■ **SUPPLIED INFORMATION**:
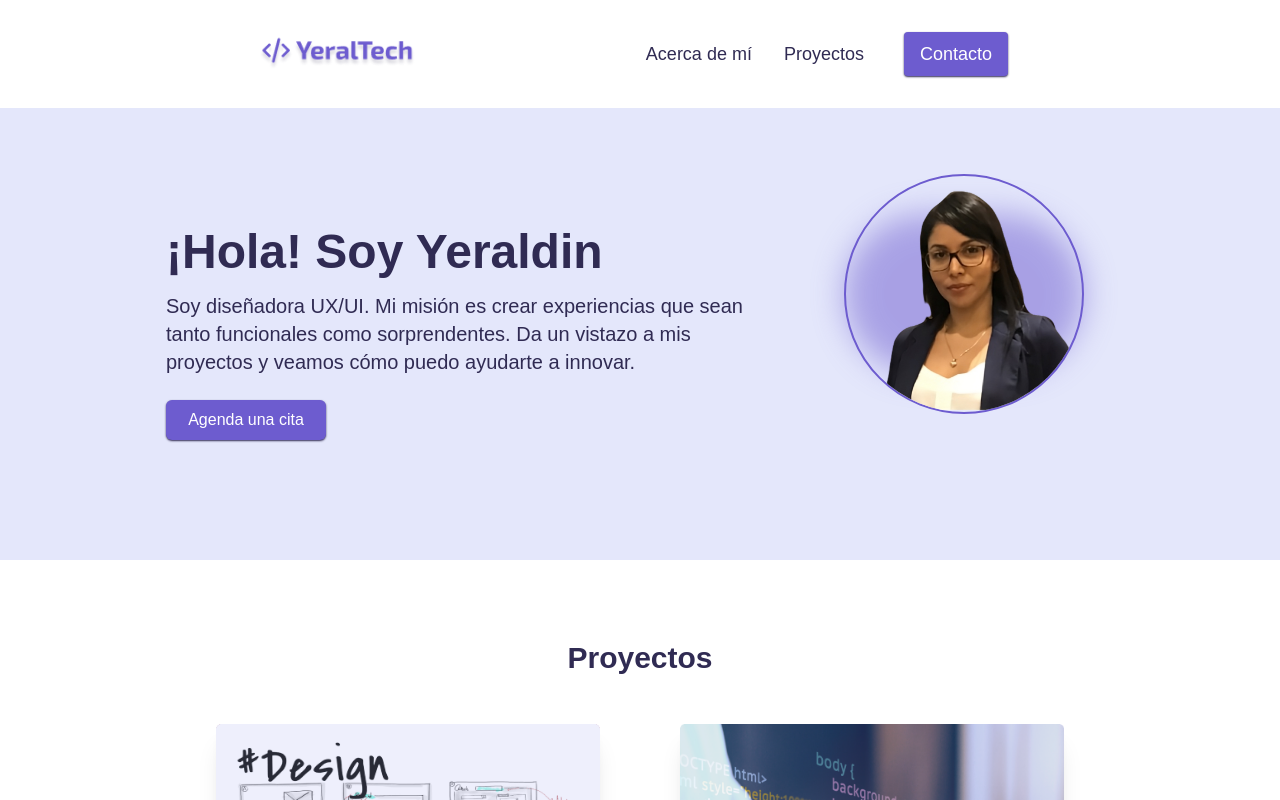
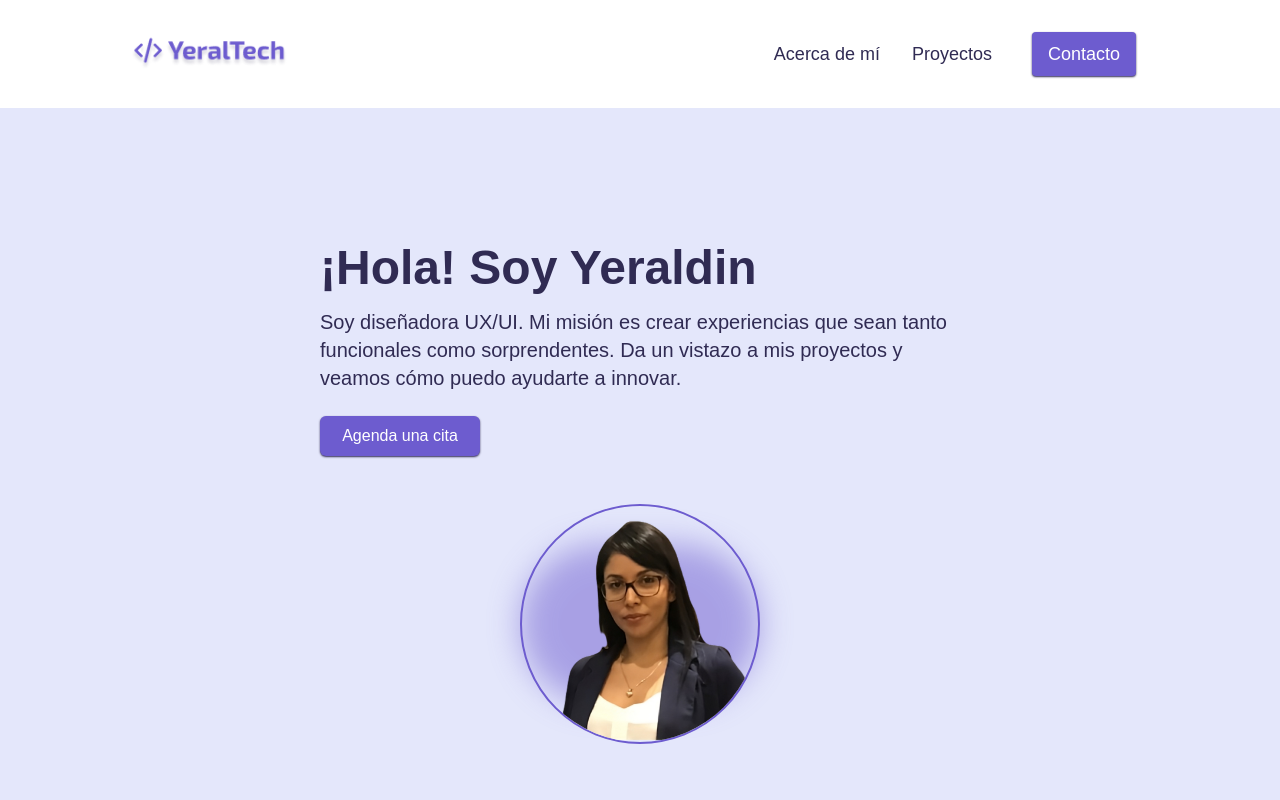
Before and after one commit to YeralTech/YeralTech-web, a React (Vite) app: page / in a window 1280 px wide. Shown: the top 800 px of the page. Built offline with nearby package versions, Linux system fonts and the light colour scheme.

Commit message:
fix - medidas

```diff
--- a/src/components/AboutSection.jsx
+++ b/src/components/AboutSection.jsx
@@ -1,7 +1,7 @@
 import { Link } from 'react-router-dom';
 const AboutSection = () => {
     // Ruta del CV
-    const downloadCv = '/public/asset/Yeraldin Espinosa-CV .docx.pdf';
+    const downloadCv = '/public/asset/Yeraldin Espinosa UX-UI.pdf';
 
     return (
         <>
@@ -16,7 +16,7 @@ const AboutSection = () => {
                         <div id="buttons-container" className="flex text-center">
                             <a
                                 href={downloadCv}
-                                download="Curriculum_Yeraldin.pdf"
+                                download="CV-YeraldinEspinosa.pdf"
                                 className="bg-primary w-40 py-2 text-background rounded-md mr-4 shadow-sm shadow-text transition duration-300 hover:bg-text"
                             >
                                 Descargar CV
--- a/src/components/HeroSection.jsx
+++ b/src/components/HeroSection.jsx
@@ -8,9 +8,10 @@ const HeroSection = () => {
     return (
         <section
   id="hero-section"
-  className="bg-secondary  text-text flex items-center justify-center gap-12 py-8  px-10 flex-col lg:flex-row lg:py-20"
+  className="bg-secondary  text-text flex items-center justify-center gap-12 flex-col lg:flex-row lg:py-16"
 >
-  <div id="hero-text" className="flex flex-col justify-left items-  max-w-screen-lg w-full lg:w-1/2 xl:w-1/2 py-10">
+  <div className="bg-secondary flex items-center justify-center gap-12 py-8 px-10 lg:px-0 max-w-screen-xl mx-auto flex-col ">
+  <div id="hero-text" className="flex flex-col justify-left   lg:w-1/2 xl:w-1/2 py-10">
     <h1 id="hero-title" className="font-raleway text-text text-5xl font-bold pb-4">
       ¡Hola! Soy Yeraldin
     </h1>
@@ -39,6 +40,8 @@ const HeroSection = () => {
       alt="logo"
     />
   </div>
+  </div>
+
 </section>
 
     );
--- a/src/components/Navbar.jsx
+++ b/src/components/Navbar.jsx
@@ -25,7 +25,7 @@ const Navbar = () => {
   const openWhatsapp = () => window.open(whatsapp, '_blank');
 
   return (
-    <nav id="navbar" className="flex items-center justify-between py-4 px-8 lg:px-0 max-w-screen-md mx-auto text-lg">
+    <nav id="navbar" className="flex items-center justify-between py-4 px-8 lg:px-0 max-w-screen-lg mx-auto text-lg">
       <NavLink to="/" className={({ isActive }) => (isActive ? 'text-primary' : 'text-text')}>
       <img className="w-40 h-auto" src="/asset/logo.png" alt="logo Yeraldin" />
 
--- a/src/pages/About.jsx
+++ b/src/pages/About.jsx
@@ -18,7 +18,7 @@ const About = () => {
 
     <section id="aboutme-section" className="flex flex-col bg-secondary py-20 justify-center items-center">
         <h2 className="text-center font-raleway font-bold text-3xl">Acerca de mí </h2>
-        <div className="flex flex-col py-6 items-center justify-center gap-8 lg:flex-row lg:px-20" id="about-me-container ">
+        <div className="flex flex-col py-6 items-center justify-center lg:px-0 max-w-screen-xl mx-auto flex-col gap-8 lg:flex-row lg:px-20" id="about-me-container ">
             <div className="flex flex-col px-20 " id="about-me-textcontainer">
                 <p className="pb-8 text-xl">¡Hola! Soy Diseñadora UX/UI con una trayectoria que comenzó en ventas, lo que me ha proporcionado una comprensión profunda de las necesidades y expectativas del cliente. Esta experiencia me permite diseñar productos digitales que no solo se centran en la estética, sino que también crean soluciones reales para problemas específicos, mejorando así la experiencia del usuario.</p>
                 <div id="buttons-container" className="flex">
```
Also changed, not shown: 2 other files (tests, documents, lock files or other folders).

■ **WHAT YOU SHOULD DO**:
Filter the records, keeping only lines that contain "center", and show those lines.

■ **YOUR SOLUTION**:
                         <div id="buttons-container" className="flex text-center">
-  className="bg-secondary  text-text flex items-center justify-center gap-12 py-8  px-10 flex-col lg:flex-row lg:py-20"
+  className="bg-secondary  text-text flex items-center justify-center gap-12 flex-col lg:flex-row lg:py-16"
+  <div className="bg-secondary flex items-center justify-center gap-12 py-8 px-10 lg:px-0 max-w-screen-xl mx-auto flex-col ">
-    <nav id="navbar" className="flex items-center justify-between py-4 px-8 lg:px-0 max-w-screen-md mx-auto text-lg">
+    <nav id="navbar" className="flex items-center justify-between py-4 px-8 lg:px-0 max-w-screen-lg mx-auto text-lg">
     <section id="aboutme-section" className="flex flex-col bg-secondary py-20 justify-center items-center">
         <h2 className="text-center font-raleway font-bold text-3xl">Acerca de mí </h2>
-        <div className="flex flex-col py-6 items-center justify-center gap-8 lg:flex-row lg:px-20" id="about-me-container ">
+        <div className="flex flex-col py-6 items-center justify-center lg:px-0 max-w-screen-xl mx-auto flex-col gap-8 lg:flex-row lg:px-20" id="about-me-container ">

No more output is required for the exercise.